### Goal of the exercise
Give the number of lines in the data that hold the word "child", and nothing else.
---*---
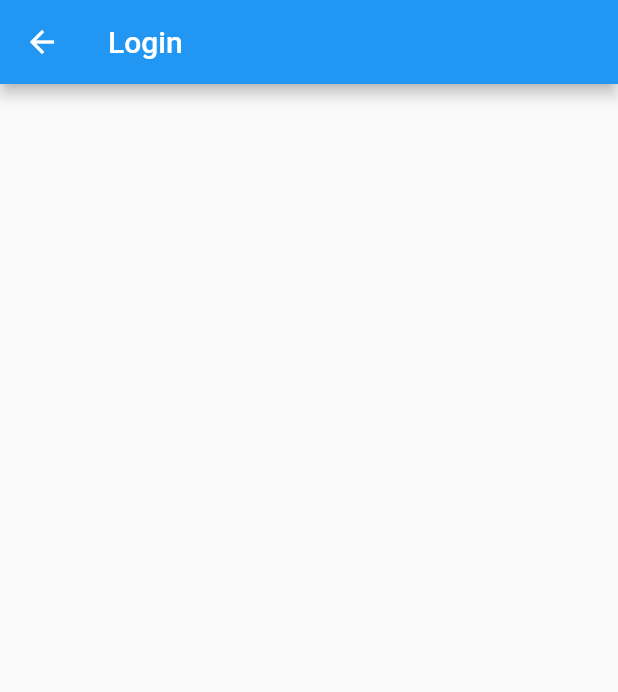
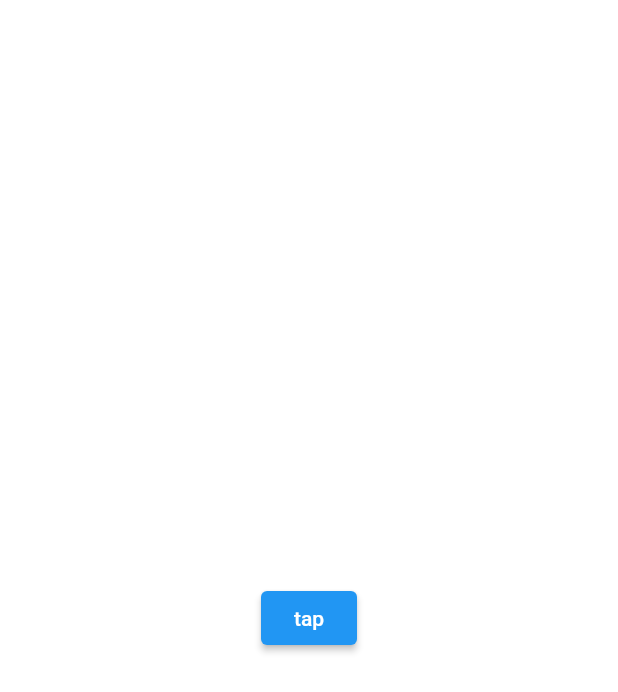
Before and after one commit to Baskteer/flutter-app, a Flutter app: the LoginPage screen opened by its route, on a phone screen of 412 x 824 dp. Shown: the top 692 px of the screen. Run offline on Flutter 3.47's test engine with Material 2 defaults, Android fonts, the phone set to English and light mode, and no system bars; our stand-ins replace auto_route, bloc, flutter_bloc, freezed_annotation, get_it, injectable.

Commit message:
adds bloc/getit setup and example usage

```diff
--- a/baskteer/lib/bloc/login/login_bloc.dart
+++ b/baskteer/lib/bloc/login/login_bloc.dart
@@ -9,8 +9,16 @@
 @injectable
 class LoginBloc extends Bloc<LoginEvent, LoginState> {
   LoginBloc() : super(_Initial()) {
-    on<LoginEvent>((event, emit) {
-      // TODO: implement event handler
-    });
+    on<LoginEvent>((event, emit) => event.map(
+          started: (_) => _onStarted(),
+          didTap: (_) => _didTap(emit),
+        ));
+  }
+
+  void _onStarted() {}
+
+  void _didTap(Emitter<LoginState> emitter) {
+    emitter(LoginState.initial());
+    emitter(LoginState.newColor());
   }
 }
--- a/baskteer/lib/bloc/login/login_event.dart
+++ b/baskteer/lib/bloc/login/login_event.dart
@@ -3,4 +3,5 @@
 @freezed
 class LoginEvent with _$LoginEvent {
   const factory LoginEvent.started() = _Started;
+  const factory LoginEvent.didTap() = _TappedLoginEvent;
 }
--- a/baskteer/lib/bloc/login/login_state.dart
+++ b/baskteer/lib/bloc/login/login_state.dart
@@ -3,4 +3,5 @@
 @freezed
 class LoginState with _$LoginState {
   const factory LoginState.initial() = _Initial;
+  const factory LoginState.newColor() = _NewColor;
 }
--- a/baskteer/lib/presentation/login_page.dart
+++ b/baskteer/lib/presentation/login_page.dart
@@ -1,14 +1,36 @@
+import 'package:baskteer/bloc/login/login_bloc.dart';
+import 'package:baskteer/di/dependencies.dart';
 import 'package:flutter/material.dart';
+import 'package:flutter_bloc/flutter_bloc.dart';
 
 class LoginPage extends StatelessWidget {
   const LoginPage({Key? key}) : super(key: key);
 
   @override
   Widget build(BuildContext context) {
-    return Scaffold(
-        appBar: AppBar(
-          title: const Text("Login"),
+    return BlocProvider(
+      create: (_) => getIt.get<LoginBloc>(),
+      child: BlocBuilder<LoginBloc, LoginState>(
+        builder: (context, loginState) => loginState.map(
+          newColor: (value) => Scaffold(
+            backgroundColor: Colors.amber,
+            body: Center(
+              child: ElevatedButton(
+                child: const Text("tap"),
+                onPressed: () =>
+                    context.read<LoginBloc>().add(const LoginEvent.didTap()),
+              ),
+            ),
+          ),
+          initial: (value) => Center(
+            child: ElevatedButton(
+              child: const Text("tap"),
+              onPressed: () =>
+                  context.read<LoginBloc>().add(const LoginEvent.didTap()),
+            ),
+          ),
         ),
-        body: const Center());
+      ),
+    );
   }
 }
--- a/baskteer/lib/presentation/splash_screen.dart
+++ b/baskteer/lib/presentation/splash_screen.dart
@@ -6,14 +6,13 @@
   const SplashPage({Key? key}) : super(key: key);
 
   @override
-  Widget build(BuildContext context) =>
-  Scaffold(
+  Widget build(BuildContext context) => Scaffold(
       appBar: AppBar(
         title: const Text("Splash"),
       ),
       body: Center(
           child: ElevatedButton(
-        onPressed: () => context.router.push(const HomeRoute()),
+        onPressed: () => context.router.push(const LoginRoute()),
         child: const Text("Login"),
       )));
 }
```
Also changed, not shown: baskteer/lib/bloc/login/login_bloc.freezed.dart.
---*---
### Result of the exercise
7